----- Data supplied

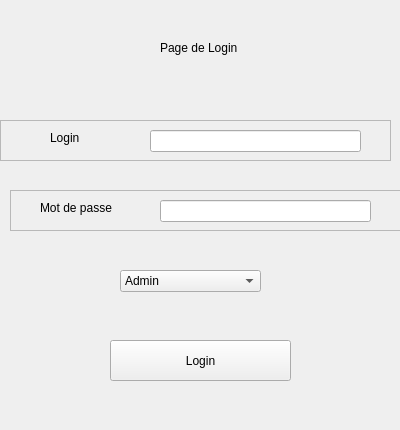
First picture: the form in login.ui, repository walidhabbach/Car-Rental-Desktop-app, before the edit.
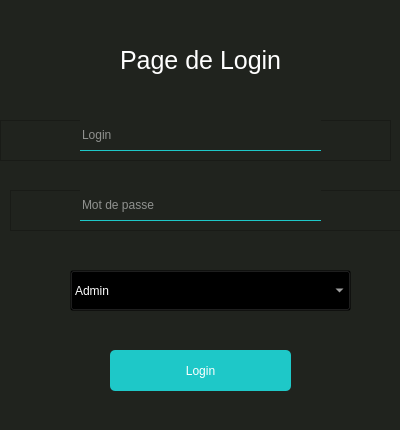
Second picture: the form after the edit.

```diff
--- a/login.ui
+++ b/login.ui
@@ -13,15 +13,22 @@
   <property name="windowTitle">
    <string>Form</string>
   </property>
+  <property name="styleSheet">
+   <string notr="true">background-color: rgb(32,35,30);
+color: white;</string>
+  </property>
   <widget class="QLabel" name="label">
    <property name="geometry">
     <rect>
-     <x>160</x>
+     <x>120</x>
      <y>40</y>
-     <width>151</width>
-     <height>16</height>
+     <width>171</width>
+     <height>41</height>
     </rect>
    </property>
+   <property name="styleSheet">
+    <string notr="true">font-size: 25px;</string>
+   </property>
    <property name="text">
     <string>Page de Login</string>
    </property>
@@ -30,11 +37,16 @@
    <property name="geometry">
     <rect>
      <x>110</x>
-     <y>340</y>
+     <y>350</y>
      <width>181</width>
      <height>41</height>
     </rect>
    </property>
+   <property name="styleSheet">
+    <string notr="true">border:0;
+background-color: rgb(30,200,200);
+border-radius: 5px;</string>
+   </property>
    <property name="text">
     <string>Login</string>
    </property>
@@ -42,12 +54,15 @@
   <widget class="QComboBox" name="choix_admin">
    <property name="geometry">
     <rect>
-     <x>120</x>
+     <x>70</x>
      <y>270</y>
-     <width>141</width>
-     <height>22</height>
+     <width>281</width>
+     <height>41</height>
     </rect>
    </property>
+   <property name="styleSheet">
+    <string notr="true">background-color: transparent;</string>
+   </property>
    <item>
     <property name="text">
      <string>Admin</string>
@@ -74,28 +89,22 @@
    <property name="frameShadow">
     <enum>QFrame::Raised</enum>
    </property>
-   <widget class="QLabel" name="label_2">
-    <property name="geometry">
-     <rect>
-      <x>50</x>
-      <y>10</y>
-      <width>55</width>
-      <height>16</height>
-     </rect>
-    </property>
-    <property name="text">
-     <string>Login</string>
-    </property>
-   </widget>
    <widget class="QLineEdit" name="login">
     <property name="geometry">
      <rect>
-      <x>150</x>
-      <y>10</y>
-      <width>211</width>
-      <height>22</height>
+      <x>80</x>
+      <y>0</y>
+      <width>241</width>
+      <height>31</height>
      </rect>
     </property>
+    <property name="styleSheet">
+     <string notr="true">border:0;
+border-bottom: 1px solid rgb(30,200,200);</string>
+    </property>
+    <property name="placeholderText">
+     <string>Login</string>
+    </property>
    </widget>
   </widget>
   <widget class="QFrame" name="frame_2">
@@ -116,23 +125,20 @@
    <widget class="QLineEdit" name="mdp">
     <property name="geometry">
      <rect>
-      <x>150</x>
-      <y>10</y>
-      <width>211</width>
-      <height>22</height>
+      <x>70</x>
+      <y>0</y>
+      <width>241</width>
+      <height>31</height>
      </rect>
     </property>
-   </widget>
-   <widget class="QLabel" name="label_3">
-    <property name="geometry">
-     <rect>
-      <x>30</x>
-      <y>10</y>
-      <width>91</width>
-      <height>16</height>
-     </rect>
+    <property name="styleSheet">
+     <string notr="true">border:0;
+border-bottom: 1px solid rgb(30,200,200);</string>
     </property>
-    <property name="text">
+    <property name="echoMode">
+     <enum>QLineEdit::Password</enum>
+    </property>
+    <property name="placeholderText">
      <string>Mot de passe</string>
     </property>
    </widget>
```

----------

- **Exercise brief**: Omit all pictures and repeat the rest of the records verbatim.

- **Task result**:
First picture: the form in login.ui, repository walidhabbach/Car-Rental-Desktop-app, before the edit.
Second picture: the form after the edit.

```diff
--- a/login.ui
+++ b/login.ui
@@ -13,15 +13,22 @@
   <property name="windowTitle">
    <string>Form</string>
   </property>
+  <property name="styleSheet">
+   <string notr="true">background-color: rgb(32,35,30);
+color: white;</string>
+  </property>
   <widget class="QLabel" name="label">
    <property name="geometry">
     <rect>
-     <x>160</x>
+     <x>120</x>
      <y>40</y>
-     <width>151</width>
-     <height>16</height>
+     <width>171</width>
+     <height>41</height>
     </rect>
    </property>
+   <property name="styleSheet">
+    <string notr="true">font-size: 25px;</string>
+   </property>
    <property name="text">
     <string>Page de Login</string>
    </property>
@@ -30,11 +37,16 @@
    <property name="geometry">
     <rect>
      <x>110</x>
-     <y>340</y>
+     <y>350</y>
      <width>181</width>
      <height>41</height>
     </rect>
    </property>
+   <property name="styleSheet">
+    <string notr="true">border:0;
+background-color: rgb(30,200,200);
+border-radius: 5px;</string>
+   </property>
    <property name="text">
     <string>Login</string>
    </property>
@@ -42,12 +54,15 @@
   <widget class="QComboBox" name="choix_admin">
    <property name="geometry">
     <rect>
-     <x>120</x>
+     <x>70</x>
      <y>270</y>
-     <width>141</width>
-     <height>22</height>
+     <width>281</width>
+     <height>41</height>
     </rect>
    </property>
+   <property name="styleSheet">
+    <string notr="true">background-color: transparent;</string>
+   </property>
    <item>
     <property name="text">
      <string>Admin</string>
@@ -74,28 +89,22 @@
    <property name="frameShadow">
     <enum>QFrame::Raised</enum>
    </property>
-   <widget class="QLabel" name="label_2">
-    <property name="geometry">
-     <rect>
-      <x>50</x>
-      <y>10</y>
-      <width>55</width>
-      <height>16</height>
-     </rect>
-    </property>
-    <property name="text">
-     <string>Login</string>
-    </property>
-   </widget>
    <widget class="QLineEdit" name="login">
     <property name="geometry">
      <rect>
-      <x>150</x>
-      <y>10</y>
-      <width>211</width>
-      <height>22</height>
+      <x>80</x>
+      <y>0</y>
+      <width>241</width>
+      <height>31</height>
      </rect>
     </property>
+    <property name="styleSheet">
+     <string notr="true">border:0;
+border-bottom: 1px solid rgb(30,200,200);</string>
+    </property>
+    <property name="placeholderText">
+     <string>Login</string>
+    </property>
    </widget>
   </widget>
   <widget class="QFrame" name="frame_2">
@@ -116,23 +125,20 @@
    <widget class="QLineEdit" name="mdp">
     <property name="geometry">
      <rect>
-      <x>150</x>
-      <y>10</y>
-      <width>211</width>
-      <height>22</height>
+      <x>70</x>
+      <y>0</y>
+      <width>241</width>
+      <height>31</height>
      </rect>
     </property>
-   </widget>
-   <widget class="QLabel" name="label_3">
-    <property name="geometry">
-     <rect>
-      <x>30</x>
-      <y>10</y>
-      <width>91</width>
-      <height>16</height>
-     </rect>
+    <property name="styleSheet">
+     <string notr="true">border:0;
+border-bottom: 1px solid rgb(30,200,200);</string>
     </property>
-    <property name="text">
+    <property name="echoMode">
+     <enum>QLineEdit::Password</enum>
+    </property>
+    <property name="placeholderText">
      <string>Mot de passe</string>
     </property>
    </widget>
```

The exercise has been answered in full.